• EXERCISE AIM: Restate the entries word for word, omitting nothing.

(Itemized modification records)
──────────
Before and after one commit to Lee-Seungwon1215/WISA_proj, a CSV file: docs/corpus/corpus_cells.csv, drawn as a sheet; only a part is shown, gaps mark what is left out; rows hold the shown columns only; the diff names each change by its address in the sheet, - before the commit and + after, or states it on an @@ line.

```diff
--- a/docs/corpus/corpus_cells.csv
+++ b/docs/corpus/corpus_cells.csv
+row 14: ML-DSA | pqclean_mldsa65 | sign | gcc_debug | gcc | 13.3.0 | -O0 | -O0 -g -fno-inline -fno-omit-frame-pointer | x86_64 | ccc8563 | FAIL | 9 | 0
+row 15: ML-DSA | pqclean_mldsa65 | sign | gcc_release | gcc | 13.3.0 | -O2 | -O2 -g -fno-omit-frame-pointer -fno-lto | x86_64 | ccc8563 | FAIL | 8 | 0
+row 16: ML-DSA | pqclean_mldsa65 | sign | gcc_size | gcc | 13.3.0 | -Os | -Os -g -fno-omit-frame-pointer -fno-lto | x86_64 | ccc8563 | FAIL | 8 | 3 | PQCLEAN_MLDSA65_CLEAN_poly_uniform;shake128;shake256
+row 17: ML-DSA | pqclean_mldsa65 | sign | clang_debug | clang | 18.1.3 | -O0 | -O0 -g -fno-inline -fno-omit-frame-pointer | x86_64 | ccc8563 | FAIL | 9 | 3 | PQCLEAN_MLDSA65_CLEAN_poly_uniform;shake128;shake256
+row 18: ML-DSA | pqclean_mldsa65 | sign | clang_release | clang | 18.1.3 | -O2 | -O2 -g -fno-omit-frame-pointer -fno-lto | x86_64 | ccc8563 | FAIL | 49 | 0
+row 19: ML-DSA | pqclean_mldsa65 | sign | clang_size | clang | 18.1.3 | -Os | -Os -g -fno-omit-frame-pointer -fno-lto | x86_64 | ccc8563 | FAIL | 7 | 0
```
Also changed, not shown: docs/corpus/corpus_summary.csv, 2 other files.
──────────
• RESPONSE AREA:
Before and after one commit to Lee-Seungwon1215/WISA_proj, a CSV file: docs/corpus/corpus_cells.csv, drawn as a sheet; only a part is shown, gaps mark what is left out; rows hold the shown columns only; the diff names each change by its address in the sheet, - before the commit and + after, or states it on an @@ line.

```diff
--- a/docs/corpus/corpus_cells.csv
+++ b/docs/corpus/corpus_cells.csv
+row 14: ML-DSA | pqclean_mldsa65 | sign | gcc_debug | gcc | 13.3.0 | -O0 | -O0 -g -fno-inline -fno-omit-frame-pointer | x86_64 | ccc8563 | FAIL | 9 | 0
+row 15: ML-DSA | pqclean_mldsa65 | sign | gcc_release | gcc | 13.3.0 | -O2 | -O2 -g -fno-omit-frame-pointer -fno-lto | x86_64 | ccc8563 | FAIL | 8 | 0
+row 16: ML-DSA | pqclean_mldsa65 | sign | gcc_size | gcc | 13.3.0 | -Os | -Os -g -fno-omit-frame-pointer -fno-lto | x86_64 | ccc8563 | FAIL | 8 | 3 | PQCLEAN_MLDSA65_CLEAN_poly_uniform;shake128;shake256
+row 17: ML-DSA | pqclean_mldsa65 | sign | clang_debug | clang | 18.1.3 | -O0 | -O0 -g -fno-inline -fno-omit-frame-pointer | x86_64 | ccc8563 | FAIL | 9 | 3 | PQCLEAN_MLDSA65_CLEAN_poly_uniform;shake128;shake256
+row 18: ML-DSA | pqclean_mldsa65 | sign | clang_release | clang | 18.1.3 | -O2 | -O2 -g -fno-omit-frame-pointer -fno-lto | x86_64 | ccc8563 | FAIL | 49 | 0
+row 19: ML-DSA | pqclean_mldsa65 | sign | clang_size | clang | 18.1.3 | -Os | -Os -g -fno-omit-frame-pointer -fno-lto | x86_64 | ccc8563 | FAIL | 7 | 0
```
Also changed, not shown: docs/corpus/corpus_summary.csv, 2 other files.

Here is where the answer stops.